Naturally, the decision to join the flotilla was preceded by various considerations. But above all towers the image of one girl, Muna, whom I saw three years ago in a film by Gaza-based director Fida Qishta, which tells the story of Gaza after Operation Cast Lead in 2008-2009.
Qishta’s film documents the destruction of her city during the war. She is no CNN reporter and has no interest in hiding the horrors of that war: the bombings, the white phosphorous, children’s bodies, more bombings, the cruel and arbitrary attacks on fisherman, gunfire at farmers who cannot work their land because it is too close to the no-go zone, a father who harrowingly calls out for his son among the wreckage, and a 10-year-old girl, Muna, who accompanies Qishta throughout almost the entire movie, pointing out the location where the people she knew were killed.
She is incredibly bright and well-spoken, and very to the point. Time after time she insists on taking Qishta to the house where the Israeli army concentrated her loved ones before bombing it. Muna lost 21 members of her family, including both her parents and several brothers. She remembers every torn limb that she saw that night, along with her dying parents and her brother uselessly begging the soldiers to let them leave.
In her room in her brother’s house, she talks about her dreams and shows Qishta her drawings. “Sometimes I see my mother in a dream, only there am I able to see her now, but even in the dream I know that she actually died and won’t come back.” In the neighborhood, or what is left of it, Muna agrees only to play with other orphaned children, since she doesn’t want to hear another mother call out for her children to come inside.
Eleven years since its unilateral disengagement from the Gaza Strip, Israel has been able to etch Gaza as a land of terror into the Israeli consciousness — the black hole that, once in a while, digs tunnels below our feet and fires rockets and missiles at our towns. Once in a while, Israel opens up the gates of hell and unleashes its wrath on the Strip. In the interim, it keeps busy making sure we forget the place even exists. To forget the fact that Israel, with the help of its neighbors, locked the gates on nearly 2 million people who are struggling to live among the wreckage. To forget the fact that despite the lie that Israel “ended the occupation of Gaza,” it still controls every grain of rice that enters (lest we forget the joke by Dov Weisglass, one of the architects of the disengagement: ‘The idea is to put the Palestinians on a diet, but not to make them die of hunger.”)

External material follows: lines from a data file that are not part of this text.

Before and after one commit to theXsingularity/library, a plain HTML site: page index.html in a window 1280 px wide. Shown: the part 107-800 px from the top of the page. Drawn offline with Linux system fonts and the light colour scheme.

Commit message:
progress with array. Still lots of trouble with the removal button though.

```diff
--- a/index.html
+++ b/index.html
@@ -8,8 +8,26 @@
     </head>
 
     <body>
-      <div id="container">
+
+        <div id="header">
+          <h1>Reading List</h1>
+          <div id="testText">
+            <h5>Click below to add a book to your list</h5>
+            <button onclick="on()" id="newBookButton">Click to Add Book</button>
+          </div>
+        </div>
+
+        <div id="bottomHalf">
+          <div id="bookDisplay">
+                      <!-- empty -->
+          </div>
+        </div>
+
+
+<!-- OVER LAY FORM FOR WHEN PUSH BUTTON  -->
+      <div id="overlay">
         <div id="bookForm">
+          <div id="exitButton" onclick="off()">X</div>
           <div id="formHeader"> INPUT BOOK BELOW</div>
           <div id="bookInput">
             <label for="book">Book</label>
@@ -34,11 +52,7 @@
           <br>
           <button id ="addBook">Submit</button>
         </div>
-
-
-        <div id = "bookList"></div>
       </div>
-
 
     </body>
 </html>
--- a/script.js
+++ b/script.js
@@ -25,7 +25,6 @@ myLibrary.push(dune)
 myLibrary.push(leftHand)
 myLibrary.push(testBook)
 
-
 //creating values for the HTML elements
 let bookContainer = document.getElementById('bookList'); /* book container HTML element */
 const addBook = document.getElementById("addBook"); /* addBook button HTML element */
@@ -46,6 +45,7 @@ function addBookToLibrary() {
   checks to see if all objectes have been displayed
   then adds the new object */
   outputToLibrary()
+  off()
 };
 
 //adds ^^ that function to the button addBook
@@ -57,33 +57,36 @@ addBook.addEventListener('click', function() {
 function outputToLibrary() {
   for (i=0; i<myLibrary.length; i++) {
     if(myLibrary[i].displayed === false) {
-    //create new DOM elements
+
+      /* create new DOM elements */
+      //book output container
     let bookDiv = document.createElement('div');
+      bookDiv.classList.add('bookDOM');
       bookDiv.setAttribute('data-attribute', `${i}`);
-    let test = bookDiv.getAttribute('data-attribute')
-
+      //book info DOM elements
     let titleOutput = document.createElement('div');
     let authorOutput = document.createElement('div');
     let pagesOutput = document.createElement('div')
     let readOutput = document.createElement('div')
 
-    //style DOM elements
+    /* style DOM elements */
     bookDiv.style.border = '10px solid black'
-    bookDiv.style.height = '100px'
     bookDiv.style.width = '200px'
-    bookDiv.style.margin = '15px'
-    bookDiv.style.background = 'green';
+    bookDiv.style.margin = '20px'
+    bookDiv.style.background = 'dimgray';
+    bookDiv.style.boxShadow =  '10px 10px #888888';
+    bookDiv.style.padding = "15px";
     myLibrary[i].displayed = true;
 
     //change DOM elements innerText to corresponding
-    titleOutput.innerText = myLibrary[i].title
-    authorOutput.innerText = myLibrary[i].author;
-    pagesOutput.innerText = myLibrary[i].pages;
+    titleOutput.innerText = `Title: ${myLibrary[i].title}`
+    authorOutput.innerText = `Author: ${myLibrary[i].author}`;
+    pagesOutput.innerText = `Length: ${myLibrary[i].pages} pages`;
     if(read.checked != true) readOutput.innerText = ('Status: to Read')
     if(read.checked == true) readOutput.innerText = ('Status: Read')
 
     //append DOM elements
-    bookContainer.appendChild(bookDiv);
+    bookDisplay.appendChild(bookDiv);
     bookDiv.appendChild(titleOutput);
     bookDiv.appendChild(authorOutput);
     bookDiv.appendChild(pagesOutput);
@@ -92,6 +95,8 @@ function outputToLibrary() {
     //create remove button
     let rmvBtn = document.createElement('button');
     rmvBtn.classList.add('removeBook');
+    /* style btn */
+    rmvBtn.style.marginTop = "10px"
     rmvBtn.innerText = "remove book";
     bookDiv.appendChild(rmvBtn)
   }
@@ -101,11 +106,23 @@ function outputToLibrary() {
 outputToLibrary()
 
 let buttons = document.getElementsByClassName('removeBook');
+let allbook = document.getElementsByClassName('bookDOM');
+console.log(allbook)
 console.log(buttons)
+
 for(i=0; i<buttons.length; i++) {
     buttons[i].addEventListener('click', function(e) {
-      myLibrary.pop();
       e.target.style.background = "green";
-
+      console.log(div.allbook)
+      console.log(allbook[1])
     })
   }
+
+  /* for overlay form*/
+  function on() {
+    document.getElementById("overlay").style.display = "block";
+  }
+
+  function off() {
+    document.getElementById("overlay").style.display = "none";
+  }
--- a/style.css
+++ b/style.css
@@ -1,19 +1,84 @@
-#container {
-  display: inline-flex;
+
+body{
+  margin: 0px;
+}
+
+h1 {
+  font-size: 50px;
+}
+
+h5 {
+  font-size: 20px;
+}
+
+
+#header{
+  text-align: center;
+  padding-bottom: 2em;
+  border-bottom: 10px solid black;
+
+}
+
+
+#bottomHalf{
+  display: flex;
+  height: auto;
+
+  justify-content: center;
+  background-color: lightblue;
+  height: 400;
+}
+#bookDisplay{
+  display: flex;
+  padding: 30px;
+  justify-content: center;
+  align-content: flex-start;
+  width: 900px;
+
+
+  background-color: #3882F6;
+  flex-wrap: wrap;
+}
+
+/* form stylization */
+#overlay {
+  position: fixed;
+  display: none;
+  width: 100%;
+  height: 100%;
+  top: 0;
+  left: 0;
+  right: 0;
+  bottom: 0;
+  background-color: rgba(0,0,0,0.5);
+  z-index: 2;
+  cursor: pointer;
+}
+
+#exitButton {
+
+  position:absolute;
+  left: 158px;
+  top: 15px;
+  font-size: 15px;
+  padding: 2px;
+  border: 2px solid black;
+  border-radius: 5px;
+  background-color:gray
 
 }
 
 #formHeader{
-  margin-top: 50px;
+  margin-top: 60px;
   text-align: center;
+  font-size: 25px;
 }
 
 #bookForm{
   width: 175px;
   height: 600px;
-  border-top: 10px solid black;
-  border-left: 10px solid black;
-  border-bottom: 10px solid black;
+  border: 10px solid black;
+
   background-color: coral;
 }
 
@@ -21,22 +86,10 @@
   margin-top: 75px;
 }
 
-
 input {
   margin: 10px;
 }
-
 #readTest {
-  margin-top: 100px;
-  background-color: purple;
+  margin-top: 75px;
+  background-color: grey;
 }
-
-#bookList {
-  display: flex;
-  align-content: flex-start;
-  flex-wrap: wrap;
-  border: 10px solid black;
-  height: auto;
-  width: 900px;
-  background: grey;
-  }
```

According to experts, if the siege on Gaza is not removed, it will become uninhabitable within a few years. The truth is that Israel made Gaza uninhabitable long ago. Gaza is a disaster that keeps getting worse in every respect: infrastructure, water, nutrition, employment, health, etc. We cannot allow Israel to make us forget that Gaza indeed does still exist.
Since the first boats set sail for Gaza eight years ago, Israel has gone to great lengths to present the flotillas as a violent, extremist act by Israel haters at best, terrorists at worst, who want to destroy the State of Israel. Israel even went so far as to kill 10 people aboard the Mavi Marmara, which Israel later apologized for and paid compensation to the families of those killed.
Perhaps that which should be obvious needs to be said again: the flotillas to Gaza are an absolutely nonviolent form of civil resistance against the illegal and inhumane blockade on Gaza, which is crushing those who live there. The point is not to confront or clash in any way with Israeli security forces, not even when they board and take control of our boat. The point is to stop the world from forgetting about Gaza and all those who live there.
When Benjamin Netanyahu, Avigdor Liberman and Miri Regev paint us participants of the flotilla as violent, anti-Semitic extremists, I’ll remind myself that it is my Jewish values — no less than my personal conscience — which drove me to join the flotilla, especially now, at the end of the month of Elul. During these special days in the Jewish calendar, days of introspection and forgiveness, I remember that by virtue of my identity as an Israeli citizen I am partly responsible for the the disaster and tragedy befalling the people of Gaza. An act of introspection begins with opening one’s eyes and recognizing one’s sins, and only then trying to repair them. Just days before Rosh Hashana, to me, there is no more Jewish act than that.
This article was first published in Hebrew on Local Call. Read it here.